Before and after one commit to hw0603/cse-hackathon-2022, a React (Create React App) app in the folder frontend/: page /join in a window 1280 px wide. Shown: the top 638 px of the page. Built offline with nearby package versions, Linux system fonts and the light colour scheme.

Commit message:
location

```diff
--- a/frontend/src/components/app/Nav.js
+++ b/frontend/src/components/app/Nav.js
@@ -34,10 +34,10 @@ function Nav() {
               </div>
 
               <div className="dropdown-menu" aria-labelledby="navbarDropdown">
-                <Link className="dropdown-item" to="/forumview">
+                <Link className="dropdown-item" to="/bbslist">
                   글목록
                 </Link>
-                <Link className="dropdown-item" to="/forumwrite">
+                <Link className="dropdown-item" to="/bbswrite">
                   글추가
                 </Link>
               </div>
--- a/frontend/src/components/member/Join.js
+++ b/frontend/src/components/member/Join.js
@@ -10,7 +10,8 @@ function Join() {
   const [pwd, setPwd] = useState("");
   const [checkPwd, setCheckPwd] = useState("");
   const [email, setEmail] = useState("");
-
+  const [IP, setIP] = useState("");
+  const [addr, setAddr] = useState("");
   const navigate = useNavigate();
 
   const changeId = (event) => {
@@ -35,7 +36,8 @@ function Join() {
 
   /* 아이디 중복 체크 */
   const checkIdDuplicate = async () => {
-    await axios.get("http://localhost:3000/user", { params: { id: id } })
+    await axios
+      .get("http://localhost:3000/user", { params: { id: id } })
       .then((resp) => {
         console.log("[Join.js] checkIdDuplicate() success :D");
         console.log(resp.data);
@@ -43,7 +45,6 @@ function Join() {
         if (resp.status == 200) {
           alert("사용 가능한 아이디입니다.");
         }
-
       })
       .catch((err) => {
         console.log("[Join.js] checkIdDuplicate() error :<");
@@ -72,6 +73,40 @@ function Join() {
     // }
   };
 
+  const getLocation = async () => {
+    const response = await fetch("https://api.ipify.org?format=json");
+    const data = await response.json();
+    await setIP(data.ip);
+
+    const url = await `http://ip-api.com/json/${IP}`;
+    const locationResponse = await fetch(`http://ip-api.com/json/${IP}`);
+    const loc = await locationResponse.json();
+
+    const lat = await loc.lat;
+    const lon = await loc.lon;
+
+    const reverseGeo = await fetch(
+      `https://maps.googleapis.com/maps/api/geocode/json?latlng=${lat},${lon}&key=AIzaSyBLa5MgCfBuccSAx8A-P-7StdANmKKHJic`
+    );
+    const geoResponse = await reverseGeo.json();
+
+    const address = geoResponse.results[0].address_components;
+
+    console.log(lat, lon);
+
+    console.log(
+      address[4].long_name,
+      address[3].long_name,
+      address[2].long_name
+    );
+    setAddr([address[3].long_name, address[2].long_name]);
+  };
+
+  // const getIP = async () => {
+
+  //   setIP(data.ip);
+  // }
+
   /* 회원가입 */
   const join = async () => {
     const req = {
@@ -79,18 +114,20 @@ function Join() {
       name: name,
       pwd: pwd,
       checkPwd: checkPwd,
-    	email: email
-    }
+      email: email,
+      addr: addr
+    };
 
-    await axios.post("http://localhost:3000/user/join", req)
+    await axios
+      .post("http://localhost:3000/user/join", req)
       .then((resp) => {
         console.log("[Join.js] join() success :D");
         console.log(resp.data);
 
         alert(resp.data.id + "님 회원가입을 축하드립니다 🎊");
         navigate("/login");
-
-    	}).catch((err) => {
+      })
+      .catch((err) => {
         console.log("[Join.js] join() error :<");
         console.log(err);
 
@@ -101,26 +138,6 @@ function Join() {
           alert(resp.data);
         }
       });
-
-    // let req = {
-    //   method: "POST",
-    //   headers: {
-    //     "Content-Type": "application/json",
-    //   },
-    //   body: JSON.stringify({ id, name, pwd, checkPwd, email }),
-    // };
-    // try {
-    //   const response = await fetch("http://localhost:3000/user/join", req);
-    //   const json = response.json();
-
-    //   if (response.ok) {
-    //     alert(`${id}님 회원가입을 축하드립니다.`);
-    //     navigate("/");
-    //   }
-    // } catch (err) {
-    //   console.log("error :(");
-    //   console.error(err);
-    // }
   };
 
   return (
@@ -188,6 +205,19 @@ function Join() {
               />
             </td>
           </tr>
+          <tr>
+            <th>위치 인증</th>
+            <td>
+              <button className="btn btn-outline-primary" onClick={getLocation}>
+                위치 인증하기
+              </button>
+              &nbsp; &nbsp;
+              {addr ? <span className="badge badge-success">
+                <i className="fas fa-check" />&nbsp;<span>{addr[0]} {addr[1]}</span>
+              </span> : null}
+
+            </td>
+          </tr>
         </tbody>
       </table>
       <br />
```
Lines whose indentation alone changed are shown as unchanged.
---
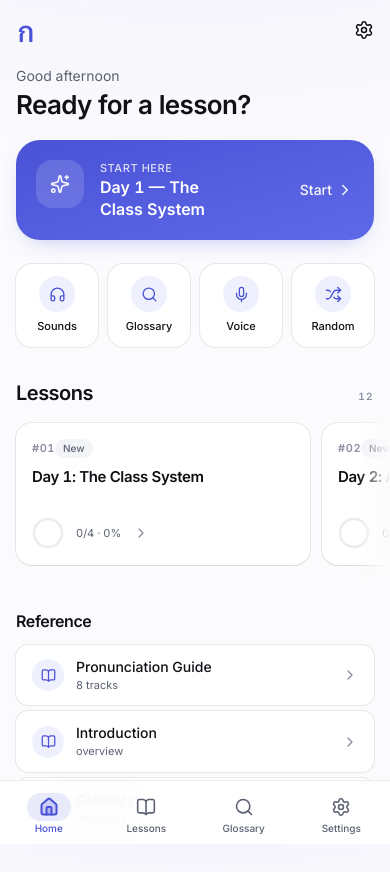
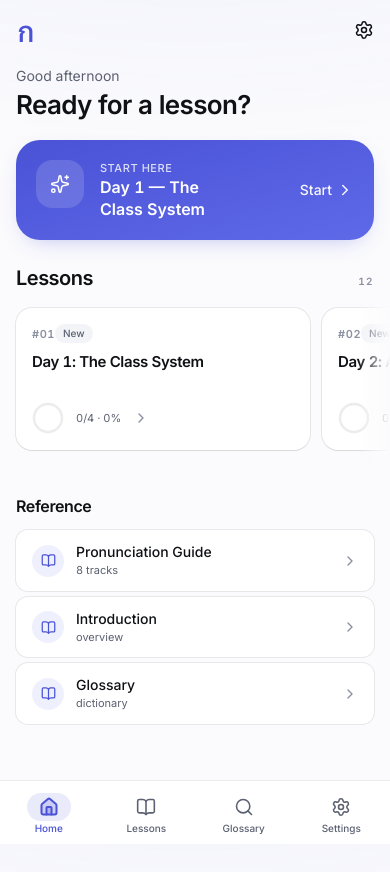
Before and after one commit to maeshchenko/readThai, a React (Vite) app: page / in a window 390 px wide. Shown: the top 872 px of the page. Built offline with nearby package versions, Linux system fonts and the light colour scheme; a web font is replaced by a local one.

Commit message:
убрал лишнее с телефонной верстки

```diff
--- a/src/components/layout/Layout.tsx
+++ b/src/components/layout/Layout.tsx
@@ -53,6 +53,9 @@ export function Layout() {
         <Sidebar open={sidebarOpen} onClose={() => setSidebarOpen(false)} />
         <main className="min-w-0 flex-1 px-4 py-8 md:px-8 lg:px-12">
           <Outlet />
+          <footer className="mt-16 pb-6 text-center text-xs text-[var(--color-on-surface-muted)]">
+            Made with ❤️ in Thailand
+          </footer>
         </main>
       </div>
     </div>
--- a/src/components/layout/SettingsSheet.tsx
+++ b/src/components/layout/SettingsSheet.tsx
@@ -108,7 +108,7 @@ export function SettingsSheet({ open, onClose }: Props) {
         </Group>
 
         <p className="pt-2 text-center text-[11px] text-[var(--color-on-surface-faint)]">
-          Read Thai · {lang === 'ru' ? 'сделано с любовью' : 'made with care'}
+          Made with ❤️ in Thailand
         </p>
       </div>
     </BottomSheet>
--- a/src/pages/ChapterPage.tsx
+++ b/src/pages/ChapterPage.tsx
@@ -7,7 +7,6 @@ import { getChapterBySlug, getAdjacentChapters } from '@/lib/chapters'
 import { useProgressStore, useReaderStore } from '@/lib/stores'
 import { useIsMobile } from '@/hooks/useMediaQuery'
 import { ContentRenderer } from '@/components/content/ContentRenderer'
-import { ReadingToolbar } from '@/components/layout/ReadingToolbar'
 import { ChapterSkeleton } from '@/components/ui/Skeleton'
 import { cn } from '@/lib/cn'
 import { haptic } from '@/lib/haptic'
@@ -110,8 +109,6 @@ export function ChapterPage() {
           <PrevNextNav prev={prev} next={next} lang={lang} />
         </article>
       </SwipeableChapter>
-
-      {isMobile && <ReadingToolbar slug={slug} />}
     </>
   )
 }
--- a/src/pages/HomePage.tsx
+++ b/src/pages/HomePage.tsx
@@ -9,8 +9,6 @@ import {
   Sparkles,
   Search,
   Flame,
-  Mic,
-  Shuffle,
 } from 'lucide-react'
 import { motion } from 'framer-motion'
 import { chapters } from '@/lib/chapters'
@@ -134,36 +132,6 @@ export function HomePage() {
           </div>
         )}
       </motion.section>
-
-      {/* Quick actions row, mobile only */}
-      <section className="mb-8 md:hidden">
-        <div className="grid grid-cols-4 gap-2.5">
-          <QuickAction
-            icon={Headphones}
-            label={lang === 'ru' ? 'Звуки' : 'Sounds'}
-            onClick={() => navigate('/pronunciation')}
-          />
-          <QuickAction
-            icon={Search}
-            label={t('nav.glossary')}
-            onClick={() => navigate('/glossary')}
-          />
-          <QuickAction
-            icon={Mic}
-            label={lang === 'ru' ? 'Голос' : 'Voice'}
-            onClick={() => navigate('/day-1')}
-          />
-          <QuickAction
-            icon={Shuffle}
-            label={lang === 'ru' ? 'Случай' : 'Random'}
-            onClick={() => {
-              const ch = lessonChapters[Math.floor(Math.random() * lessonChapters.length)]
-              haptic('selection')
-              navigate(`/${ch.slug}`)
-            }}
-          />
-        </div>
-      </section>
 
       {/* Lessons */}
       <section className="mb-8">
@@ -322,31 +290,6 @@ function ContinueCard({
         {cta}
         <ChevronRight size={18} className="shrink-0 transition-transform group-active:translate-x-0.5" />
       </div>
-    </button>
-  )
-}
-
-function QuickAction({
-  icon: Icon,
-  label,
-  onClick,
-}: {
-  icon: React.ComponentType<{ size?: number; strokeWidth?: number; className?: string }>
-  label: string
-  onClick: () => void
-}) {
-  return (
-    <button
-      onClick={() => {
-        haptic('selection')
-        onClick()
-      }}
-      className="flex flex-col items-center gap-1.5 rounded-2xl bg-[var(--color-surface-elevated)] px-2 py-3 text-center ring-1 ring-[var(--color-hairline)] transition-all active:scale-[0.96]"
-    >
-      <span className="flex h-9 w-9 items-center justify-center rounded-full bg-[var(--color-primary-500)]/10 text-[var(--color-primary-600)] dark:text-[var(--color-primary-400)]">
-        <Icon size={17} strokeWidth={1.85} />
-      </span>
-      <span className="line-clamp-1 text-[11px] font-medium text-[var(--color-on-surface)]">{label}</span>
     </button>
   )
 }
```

■ Aim of the exercise ■
When the word "onClick" appears in a line of the listing, copy that line.

■ Task output ■
+              <button className="btn btn-outline-primary" onClick={getLocation}>
-            onClick={() => navigate('/pronunciation')}
-            onClick={() => navigate('/glossary')}
-            onClick={() => navigate('/day-1')}
-            onClick={() => {
-  onClick,
-  onClick: () => void
-      onClick={() => {
-        onClick()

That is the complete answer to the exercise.